Sigma Delta Phi is encouraging students to shout indoors on Thursday — so long as it is a jaleo: “Olé!”
The Spanish honorary is holding a flamenco performance by the Compañeros de Flamenco on Thursday at 6 p.m. in A.J.’s Café to provide a special opportunity for students to learn about Spanish culture.
“It will really enhance the cultural experiences we study,” Sigma Delta Phi President senior Patience Tyne said. “There’s nothing like seeing a piece of art in person.”

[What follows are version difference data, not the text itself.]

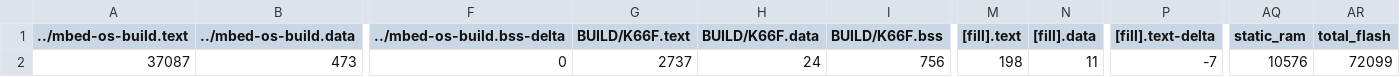
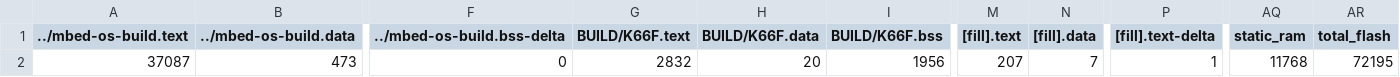
Before and after one commit to AndyLun/homework04, a CSV file: BUILD/K66F/GCC_ARM/homework04_map.csv, drawn as a sheet; only a part is shown, gaps mark what is left out; the diff names each change by its address in the sheet, - before the commit and + after, or states it on an @@ line.

```diff
--- a/BUILD/K66F/GCC_ARM/homework04_map.csv
+++ b/BUILD/K66F/GCC_ARM/homework04_map.csv
-G2 (BUILD/K66F.text): 2737
+G2 (BUILD/K66F.text): 2832
-H2 (BUILD/K66F.data): 24
+H2 (BUILD/K66F.data): 20
-I2 (BUILD/K66F.bss): 756
+I2 (BUILD/K66F.bss): 1956
-M2 ([fill].text): 198
+M2 ([fill].text): 207
-N2 ([fill].data): 11
+N2 ([fill].data): 7
-P2 ([fill].text-delta): -7
+P2 ([fill].text-delta): 1
-AQ2 (static_ram): 10576
+AQ2 (static_ram): 11768
-AR2 (total_flash): 72099
+AR2 (total_flash): 72195
```
Also changed, not shown: 11 other files.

Compañeros de Flamenco is a group from Ann Arbor, Michigan, that performs throughout the state. Their events include guitar-strum flamenco music, duet and solo dances, castanets, and plenty of palmas — clapping. Tyne said the performance will also include audience participation.
“I’m excited to see the fact that it exists on campus,” said junior David Stone, the honorary’s treasurer. “It’s a great representation of a culture in a way that’s not typical on Hillsdale’s campus.”
For those who want to learn to do a golpe or zapateo, Compañeros de Flamenco is also holding a master class at 2 p.m. in McNamara Hall. No previous flamenco knowledge is necessary.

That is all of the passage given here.